_Prompt_
Print out all the records, word for word.

_Provided data_
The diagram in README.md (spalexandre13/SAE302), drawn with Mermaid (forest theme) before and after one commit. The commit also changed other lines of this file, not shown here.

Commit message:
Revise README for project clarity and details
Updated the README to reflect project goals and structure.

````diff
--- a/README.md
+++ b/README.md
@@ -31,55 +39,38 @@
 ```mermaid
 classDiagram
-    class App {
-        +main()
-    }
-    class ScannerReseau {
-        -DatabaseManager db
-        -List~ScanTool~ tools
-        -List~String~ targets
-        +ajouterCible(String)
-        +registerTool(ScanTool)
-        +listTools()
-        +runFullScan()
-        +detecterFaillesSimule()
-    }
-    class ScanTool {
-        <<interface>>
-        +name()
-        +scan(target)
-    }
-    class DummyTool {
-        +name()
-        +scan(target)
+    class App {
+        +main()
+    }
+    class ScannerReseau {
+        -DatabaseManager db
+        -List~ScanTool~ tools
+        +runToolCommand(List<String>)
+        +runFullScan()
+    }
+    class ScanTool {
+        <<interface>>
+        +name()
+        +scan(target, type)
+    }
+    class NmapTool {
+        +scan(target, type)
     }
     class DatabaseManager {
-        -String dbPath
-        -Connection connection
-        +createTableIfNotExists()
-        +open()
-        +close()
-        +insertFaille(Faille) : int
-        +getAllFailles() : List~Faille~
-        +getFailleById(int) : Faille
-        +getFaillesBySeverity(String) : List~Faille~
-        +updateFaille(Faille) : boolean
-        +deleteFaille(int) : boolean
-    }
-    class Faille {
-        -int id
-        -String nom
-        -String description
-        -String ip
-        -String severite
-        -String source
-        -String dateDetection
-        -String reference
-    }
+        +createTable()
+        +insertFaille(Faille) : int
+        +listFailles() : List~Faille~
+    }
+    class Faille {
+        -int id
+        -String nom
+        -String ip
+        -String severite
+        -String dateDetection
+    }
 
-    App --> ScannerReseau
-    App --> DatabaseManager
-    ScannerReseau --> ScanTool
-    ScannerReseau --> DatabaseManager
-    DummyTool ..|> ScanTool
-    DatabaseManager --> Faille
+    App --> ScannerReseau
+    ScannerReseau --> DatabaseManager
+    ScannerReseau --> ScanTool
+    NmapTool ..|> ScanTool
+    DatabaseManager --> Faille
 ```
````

_Your response_
The diagram in README.md (spalexandre13/SAE302), drawn with Mermaid (forest theme) before and after one commit. The commit also changed other lines of this file, not shown here.

Commit message:
Revise README for project clarity and details
Updated the README to reflect project goals and structure.

````diff
--- a/README.md
+++ b/README.md
@@ -31,55 +39,38 @@
 ```mermaid
 classDiagram
-    class App {
-        +main()
-    }
-    class ScannerReseau {
-        -DatabaseManager db
-        -List~ScanTool~ tools
-        -List~String~ targets
-        +ajouterCible(String)
-        +registerTool(ScanTool)
-        +listTools()
-        +runFullScan()
-        +detecterFaillesSimule()
-    }
-    class ScanTool {
-        <<interface>>
-        +name()
-        +scan(target)
-    }
-    class DummyTool {
-        +name()
-        +scan(target)
+    class App {
+        +main()
+    }
+    class ScannerReseau {
+        -DatabaseManager db
+        -List~ScanTool~ tools
+        +runToolCommand(List<String>)
+        +runFullScan()
+    }
+    class ScanTool {
+        <<interface>>
+        +name()
+        +scan(target, type)
+    }
+    class NmapTool {
+        +scan(target, type)
     }
     class DatabaseManager {
-        -String dbPath
-        -Connection connection
-        +createTableIfNotExists()
-        +open()
-        +close()
-        +insertFaille(Faille) : int
-        +getAllFailles() : List~Faille~
-        +getFailleById(int) : Faille
-        +getFaillesBySeverity(String) : List~Faille~
-        +updateFaille(Faille) : boolean
-        +deleteFaille(int) : boolean
-    }
-    class Faille {
-        -int id
-        -String nom
-        -String description
-        -String ip
-        -String severite
-        -String source
-        -String dateDetection
-        -String reference
-    }
+        +createTable()
+        +insertFaille(Faille) : int
+        +listFailles() : List~Faille~
+    }
+    class Faille {
+        -int id
+        -String nom
+        -String ip
+        -String severite
+        -String dateDetection
+    }
 
-    App --> ScannerReseau
-    App --> DatabaseManager
-    ScannerReseau --> ScanTool
-    ScannerReseau --> DatabaseManager
-    DummyTool ..|> ScanTool
-    DatabaseManager --> Faille
+    App --> ScannerReseau
+    ScannerReseau --> DatabaseManager
+    ScannerReseau --> ScanTool
+    NmapTool ..|> ScanTool
+    DatabaseManager --> Faille
 ```
````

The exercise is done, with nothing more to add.